As I began to sing, “You are my sunshine…” her head began to move
Others joined in letting the song take them to another place and time.
Thought her body remained motionless, her feet now began to move;
Her soft pink slippers began a rhythmic pattern as she relived the days
When she danced, carefree to the music, with the one she loved.
Clutching her dolly, her eyes went from open to closed and open again
She rode the rhythms of each song in her mind, as feet danced
Pushing her wheelchair back to her unit she quietly said to me,
“I really enjoy that.”
It was then I knew I was making a difference!
Photo: Dwight L. Roth
Anmol, at d’Verse, asked us to write a poem that uses description of a person that paints a picture of that person for the reader. I decided to write about one of the elderly persons who comes to hear my stories and songs at the local nursing home.
Aging rusts the soul
Life scattered like lights and doors
Falling leaves hide rust
Autumn Contemplation shows
Nature reclaims everything
Photo: Marc Andrew
Frank Tassone asked us to consider Autumn Contemplation, as we come to the end of this long hot summer. There are many ways autumn makes us stop and think about life. Nature, aging, and the combination of both remind me I am not invincible. When I was young, aging seemed far off, but now I am in the autumn of my life and realize in time I too will be like the car in the photo above. When gone, I will be remembered in bits and pieces, but soon, those too will fall by the wayside and the leaves of time will cover all. I decided to use this great photo again and write from a little different perspective. I am using it with permission from my nephew, Marc Andrew.
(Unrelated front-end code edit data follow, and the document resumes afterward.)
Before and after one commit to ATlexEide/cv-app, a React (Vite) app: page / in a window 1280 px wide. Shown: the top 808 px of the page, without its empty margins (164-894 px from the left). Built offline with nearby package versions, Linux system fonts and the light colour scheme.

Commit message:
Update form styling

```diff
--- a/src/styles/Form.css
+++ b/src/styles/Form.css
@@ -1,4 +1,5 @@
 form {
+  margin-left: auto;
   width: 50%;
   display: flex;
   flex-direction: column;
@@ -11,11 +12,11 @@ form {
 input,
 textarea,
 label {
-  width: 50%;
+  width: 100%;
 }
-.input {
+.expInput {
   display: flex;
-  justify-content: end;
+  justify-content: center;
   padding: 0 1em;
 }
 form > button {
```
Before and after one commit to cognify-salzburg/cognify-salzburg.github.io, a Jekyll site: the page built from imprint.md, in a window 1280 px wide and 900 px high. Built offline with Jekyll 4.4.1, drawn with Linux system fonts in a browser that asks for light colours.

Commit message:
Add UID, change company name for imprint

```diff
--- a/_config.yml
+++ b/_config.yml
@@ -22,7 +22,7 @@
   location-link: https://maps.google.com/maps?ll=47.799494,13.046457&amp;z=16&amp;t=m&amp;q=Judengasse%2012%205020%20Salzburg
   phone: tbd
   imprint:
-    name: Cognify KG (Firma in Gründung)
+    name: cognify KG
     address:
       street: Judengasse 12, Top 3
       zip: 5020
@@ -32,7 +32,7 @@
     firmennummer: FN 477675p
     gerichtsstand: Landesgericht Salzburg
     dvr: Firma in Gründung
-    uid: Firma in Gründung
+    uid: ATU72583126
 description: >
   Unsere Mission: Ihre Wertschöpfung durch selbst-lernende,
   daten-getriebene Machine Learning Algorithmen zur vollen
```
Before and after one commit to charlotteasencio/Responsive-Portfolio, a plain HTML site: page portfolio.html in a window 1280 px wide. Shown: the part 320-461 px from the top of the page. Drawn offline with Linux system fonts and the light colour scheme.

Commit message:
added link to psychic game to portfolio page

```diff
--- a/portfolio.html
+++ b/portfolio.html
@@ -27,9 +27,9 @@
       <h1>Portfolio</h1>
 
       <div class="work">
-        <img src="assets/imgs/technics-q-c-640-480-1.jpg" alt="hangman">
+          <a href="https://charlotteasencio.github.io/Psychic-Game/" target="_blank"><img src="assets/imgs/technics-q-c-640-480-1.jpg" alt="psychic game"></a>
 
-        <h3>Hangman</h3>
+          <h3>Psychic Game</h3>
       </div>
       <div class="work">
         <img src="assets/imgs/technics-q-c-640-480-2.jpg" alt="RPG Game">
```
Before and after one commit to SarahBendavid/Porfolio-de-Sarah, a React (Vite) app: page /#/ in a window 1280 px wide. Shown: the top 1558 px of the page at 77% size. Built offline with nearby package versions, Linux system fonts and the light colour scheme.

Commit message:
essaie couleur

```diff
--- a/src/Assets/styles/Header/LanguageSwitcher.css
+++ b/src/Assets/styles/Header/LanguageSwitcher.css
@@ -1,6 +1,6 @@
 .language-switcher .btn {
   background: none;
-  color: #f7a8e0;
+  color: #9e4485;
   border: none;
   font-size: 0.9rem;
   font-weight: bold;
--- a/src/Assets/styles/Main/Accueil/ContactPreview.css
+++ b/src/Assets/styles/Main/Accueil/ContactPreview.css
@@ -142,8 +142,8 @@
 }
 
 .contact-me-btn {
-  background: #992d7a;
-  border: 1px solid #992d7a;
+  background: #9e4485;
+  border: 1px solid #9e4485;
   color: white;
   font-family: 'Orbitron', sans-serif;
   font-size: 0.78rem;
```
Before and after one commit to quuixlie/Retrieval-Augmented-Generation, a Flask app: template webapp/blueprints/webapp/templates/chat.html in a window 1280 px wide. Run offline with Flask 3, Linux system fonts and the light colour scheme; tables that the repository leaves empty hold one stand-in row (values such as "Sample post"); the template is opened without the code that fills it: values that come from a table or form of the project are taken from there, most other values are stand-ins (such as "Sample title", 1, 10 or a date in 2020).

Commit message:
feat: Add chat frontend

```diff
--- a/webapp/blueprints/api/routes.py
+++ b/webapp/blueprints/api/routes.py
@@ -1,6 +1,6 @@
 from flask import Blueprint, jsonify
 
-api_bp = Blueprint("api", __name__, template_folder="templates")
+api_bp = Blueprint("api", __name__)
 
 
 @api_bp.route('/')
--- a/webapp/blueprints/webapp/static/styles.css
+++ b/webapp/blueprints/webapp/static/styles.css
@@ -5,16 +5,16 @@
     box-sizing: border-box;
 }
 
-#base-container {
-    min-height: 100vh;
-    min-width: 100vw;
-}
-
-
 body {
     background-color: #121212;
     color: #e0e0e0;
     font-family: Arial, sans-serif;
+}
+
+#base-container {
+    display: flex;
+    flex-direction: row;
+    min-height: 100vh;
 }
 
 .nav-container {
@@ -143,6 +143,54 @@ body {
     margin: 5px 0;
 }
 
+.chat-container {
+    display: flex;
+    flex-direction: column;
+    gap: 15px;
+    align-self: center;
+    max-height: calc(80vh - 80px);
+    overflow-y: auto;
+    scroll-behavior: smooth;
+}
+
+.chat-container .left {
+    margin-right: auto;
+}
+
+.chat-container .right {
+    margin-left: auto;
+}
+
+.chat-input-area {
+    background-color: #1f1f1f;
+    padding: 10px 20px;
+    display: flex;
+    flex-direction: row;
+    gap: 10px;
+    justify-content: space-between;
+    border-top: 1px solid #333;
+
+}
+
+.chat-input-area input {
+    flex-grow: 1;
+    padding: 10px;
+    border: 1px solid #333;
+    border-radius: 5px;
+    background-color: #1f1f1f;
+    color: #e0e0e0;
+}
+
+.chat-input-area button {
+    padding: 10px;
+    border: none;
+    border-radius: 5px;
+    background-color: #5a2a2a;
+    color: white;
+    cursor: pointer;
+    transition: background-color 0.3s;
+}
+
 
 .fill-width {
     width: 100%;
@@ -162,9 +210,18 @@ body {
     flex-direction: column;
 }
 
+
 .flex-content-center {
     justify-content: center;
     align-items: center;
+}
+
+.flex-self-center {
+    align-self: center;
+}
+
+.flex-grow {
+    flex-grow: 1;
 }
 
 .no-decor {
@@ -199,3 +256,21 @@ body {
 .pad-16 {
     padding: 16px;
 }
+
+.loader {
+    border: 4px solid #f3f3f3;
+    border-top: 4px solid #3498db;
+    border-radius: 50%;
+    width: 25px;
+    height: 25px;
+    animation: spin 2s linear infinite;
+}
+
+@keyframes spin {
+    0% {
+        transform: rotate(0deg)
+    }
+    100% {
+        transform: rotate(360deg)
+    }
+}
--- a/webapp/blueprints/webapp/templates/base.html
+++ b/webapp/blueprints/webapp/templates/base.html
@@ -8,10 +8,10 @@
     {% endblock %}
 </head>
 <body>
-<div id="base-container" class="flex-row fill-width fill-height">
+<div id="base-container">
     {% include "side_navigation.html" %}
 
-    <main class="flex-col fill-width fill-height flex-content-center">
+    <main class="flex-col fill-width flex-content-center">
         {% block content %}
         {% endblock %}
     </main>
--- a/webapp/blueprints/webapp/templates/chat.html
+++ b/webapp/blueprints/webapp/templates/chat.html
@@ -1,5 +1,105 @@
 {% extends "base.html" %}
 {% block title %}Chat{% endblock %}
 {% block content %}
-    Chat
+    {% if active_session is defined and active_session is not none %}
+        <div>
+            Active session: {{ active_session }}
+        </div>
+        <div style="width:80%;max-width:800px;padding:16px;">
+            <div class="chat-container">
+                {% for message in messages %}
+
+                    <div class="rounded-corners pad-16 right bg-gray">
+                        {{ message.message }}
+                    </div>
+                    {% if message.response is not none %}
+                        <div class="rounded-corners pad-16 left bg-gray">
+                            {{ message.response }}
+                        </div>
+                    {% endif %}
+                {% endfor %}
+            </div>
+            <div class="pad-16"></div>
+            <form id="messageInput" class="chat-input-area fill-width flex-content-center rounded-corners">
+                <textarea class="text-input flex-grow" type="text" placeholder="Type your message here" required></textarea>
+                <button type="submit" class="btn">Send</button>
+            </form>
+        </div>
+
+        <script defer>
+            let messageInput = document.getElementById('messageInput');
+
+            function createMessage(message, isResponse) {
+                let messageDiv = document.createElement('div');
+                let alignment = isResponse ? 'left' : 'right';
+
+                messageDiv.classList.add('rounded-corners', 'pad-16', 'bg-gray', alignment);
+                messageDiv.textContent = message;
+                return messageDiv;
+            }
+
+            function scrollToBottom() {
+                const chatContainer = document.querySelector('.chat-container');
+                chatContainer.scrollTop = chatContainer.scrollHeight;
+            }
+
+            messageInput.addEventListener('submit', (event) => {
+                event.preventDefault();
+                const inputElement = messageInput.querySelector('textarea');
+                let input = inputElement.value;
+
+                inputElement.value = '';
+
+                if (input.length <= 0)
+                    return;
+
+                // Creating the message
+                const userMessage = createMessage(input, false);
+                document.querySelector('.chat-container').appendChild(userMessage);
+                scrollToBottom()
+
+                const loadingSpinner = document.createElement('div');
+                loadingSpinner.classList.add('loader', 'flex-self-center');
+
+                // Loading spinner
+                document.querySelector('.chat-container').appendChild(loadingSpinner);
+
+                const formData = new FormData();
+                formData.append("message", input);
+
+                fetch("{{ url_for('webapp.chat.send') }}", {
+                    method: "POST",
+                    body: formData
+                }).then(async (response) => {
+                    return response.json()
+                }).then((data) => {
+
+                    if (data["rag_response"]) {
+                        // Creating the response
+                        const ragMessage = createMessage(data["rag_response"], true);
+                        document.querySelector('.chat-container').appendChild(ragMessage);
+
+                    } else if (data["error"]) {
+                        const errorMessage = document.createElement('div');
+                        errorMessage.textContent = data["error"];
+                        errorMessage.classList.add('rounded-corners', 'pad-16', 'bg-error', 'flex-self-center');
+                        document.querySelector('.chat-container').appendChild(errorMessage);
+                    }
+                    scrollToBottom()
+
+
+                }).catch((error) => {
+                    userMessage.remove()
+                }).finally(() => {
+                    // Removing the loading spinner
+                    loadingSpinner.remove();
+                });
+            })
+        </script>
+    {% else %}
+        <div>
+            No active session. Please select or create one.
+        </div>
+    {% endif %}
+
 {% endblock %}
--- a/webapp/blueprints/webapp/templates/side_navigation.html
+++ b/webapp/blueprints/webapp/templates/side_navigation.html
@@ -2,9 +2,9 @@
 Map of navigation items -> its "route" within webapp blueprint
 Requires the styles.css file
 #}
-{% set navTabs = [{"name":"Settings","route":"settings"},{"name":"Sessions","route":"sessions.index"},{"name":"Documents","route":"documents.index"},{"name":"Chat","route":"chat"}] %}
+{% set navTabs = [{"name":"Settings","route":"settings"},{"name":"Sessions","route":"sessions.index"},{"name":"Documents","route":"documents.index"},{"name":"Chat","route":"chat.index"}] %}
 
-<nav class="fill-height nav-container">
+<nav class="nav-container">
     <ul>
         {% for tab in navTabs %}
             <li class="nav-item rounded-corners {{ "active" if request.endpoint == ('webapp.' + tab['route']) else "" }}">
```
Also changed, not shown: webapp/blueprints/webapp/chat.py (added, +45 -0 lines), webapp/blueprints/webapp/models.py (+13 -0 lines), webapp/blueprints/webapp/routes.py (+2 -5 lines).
I thought since I turned another year older last week, perhaps it was a good time to remember what growing older entails. There are so many scenarios for growing old that it is too bad we can’t pick and choose our fate. But I guess we are stuck with the roll of the dice. The following are some of the ways old age is catching up with me.
Jokester Old Age moved in
Bringing Rock and Roll bands
Playing shrill heavy metal
Unending concerts in my ears
Or // maybe it’s seventeen-year locust
Emerging just below my gray loam
Springing forth in continual halleluiahs
Attaching themselves to brain stem and canals
In addition // miners of decay
Carve caverns in my bituminous teeth
Great profit for dental barons
Depleting my piggy bank
Old Age seems to have made himself
Right at home pulling painful pranks
Not minding the misery, he is causing
Laughing as I drain my account
You might think ignorance and self-confidence are a strange combination, but when it comes to life, they are sometimes the secret to success. When we are young and invincible, we are ready to try anything. As we get older we are less and less inclined. We are fortunate not to know what the future holds.
Ignorance and self-confidence
Take us places where
Rational thinking might slam the door.
Telling us it is too hard
…beyond our abilities.
Getting married // having a baby
Being a parent // growing old
All come without instructions.
Still // we step into the unknown
Thankfully ignorant of what the future holds
Knowing that somehow // we will make it
To the end //mistakes and all
My father-in-law always said he hoped he could live to be a hundred. He is now 89 and still in fairly good health. The only problem is that a couple of years ago he developed Alzheimer’s and is now confined to a care facility. As I think about him and others I find myself wondering whether growing old is really all that great. If you are one who is in good health perhaps it would be a good thing, but I believe the odds are stacked against that happening. I have always said I don’t want to live to be real old. This poem expresses some of my sentiments.
Living to be 94
If I live to be 94
What friend would come knocking at my door
Being that they’d all gone before
Or maybe they came and I remember no more
Since those memories seem to go right out the door